I traveled to Swakopmund, Namibia, in 1995 to attend a meeting on planning marine research in the area off the southwest coast of Africa (South Africa, Namibia and Angola) dominated oceanographically by the Benguela Current. The international community was there in force from the United Nations, Germany and Norway.
At that time, Angola was embroiled in a civil war and South African troops had earlier invaded the country. Namibia had recently become independent from South Africa which had run its apartheid system there as well. South Africa still controlled Namibia’s main fishing port and one had to cross an international border to get there.
All the scientists attending from South Africa who had done most of the work in the Benguela area were white. The Namibian delegation consisted of outside experts who had been hired by the new government.
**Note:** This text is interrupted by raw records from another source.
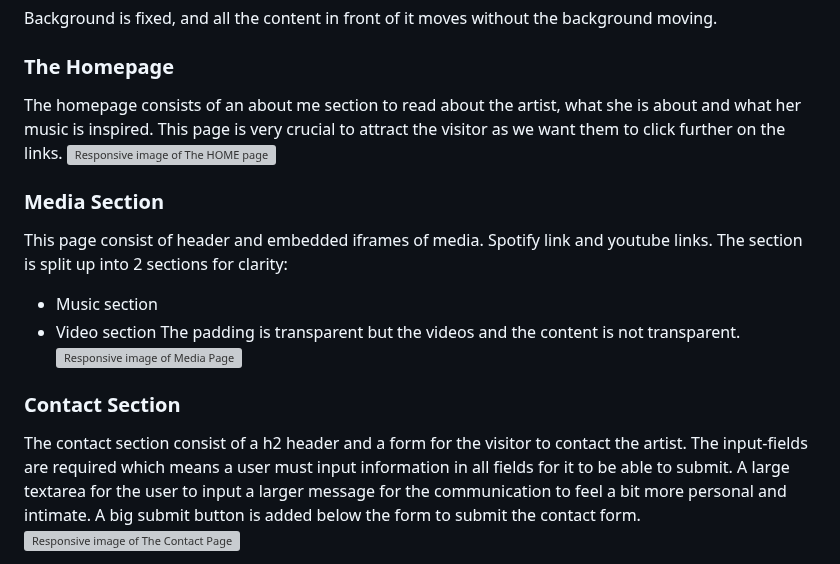
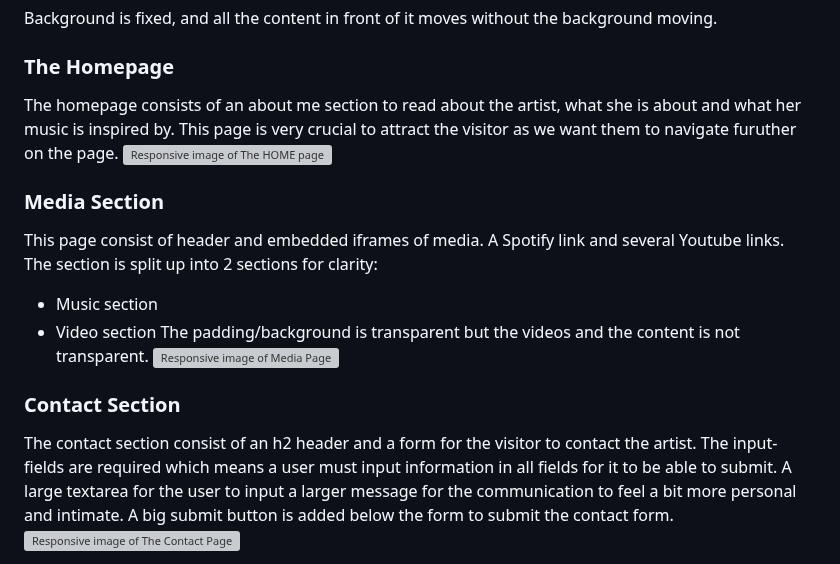
Before and after one commit to andreasawenlof/pp1-final, a Markdown page: README.md, the part around the change. GitHub-like rendering; grey boxes are pictures that could not be loaded.

Commit message:
Readme
fixed some spelling and formulation misstakes

```diff
--- a/README.md
+++ b/README.md
@@ -174,18 +174,18 @@ The footer is fixed and doesn't follow the flow of the rest of the page.
 Background is fixed, and all the content in front of it moves without the background moving.
 
 ### The Homepage
-The homepage consists of an about me section to read about the artist, what she is about and what her music is inspired. This page is very crucial to attract the visitor as we want them to click further on the links.
+The homepage consists of an about me section to read about the artist, what she is about and what her music is inspired by. This page is very crucial to attract the visitor as we want them to navigate furuther on the page.
 ![Responsive image of The HOME page](docs/images/home-resp.png)
 
 ### Media Section
-This page consist of header and embedded iframes of media. Spotify link and youtube links. The section is split up into 2 sections for clarity:
+This page consist of header and embedded iframes of media. A Spotify link and several Youtube links. The section is split up into 2 sections for clarity:
 - Music section
 - Video section
-The padding is transparent but the videos and the content is not transparent.
+The padding/background is transparent but the videos and the content is not transparent.
 ![Responsive image of Media Page](docs/images/media-resp.png)
 
 ### Contact Section
-The contact section consist of a h2 header and a form for the visitor to contact the artist.
+The contact section consist of an h2 header and a form for the visitor to contact the artist.
 The input-fields are required which means a user must input information in all fields for it to be able to submit.
 A large textarea for the user to input a larger message for the communication to feel a bit more personal and intimate.
 A big submit button is added below the form to submit the contact form.
```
They had brought one black Namibian graduate student home from the U.S. to participate. The Angolan delegation, which arrived late due to difficult flight schedules, consisted of the laboratory director, another Angolan and a Russian.
I presented my paper and arguments for the three countries to come together and add to their planned efforts a large marine ecosystem (LME) project which could receive international funding to address that marine region as
a whole in an integrated ecosystem approach in-cluding socio-economic and governance aspects.
I arrived wearing my Nelson Mandela t-shirt, not then available there, which created fears for my safety in the white area of town where we were meeting.
Fast forward to 2011 when, after a good number of years of countries working together under United Nations oversight on the Benguela Current LME project, they have formed the Benguela Current Commission as the formal body to address the marine and coastal ecosystem with its trans-country boundary issues. The former enemies distrustful of each other have come together for the common good.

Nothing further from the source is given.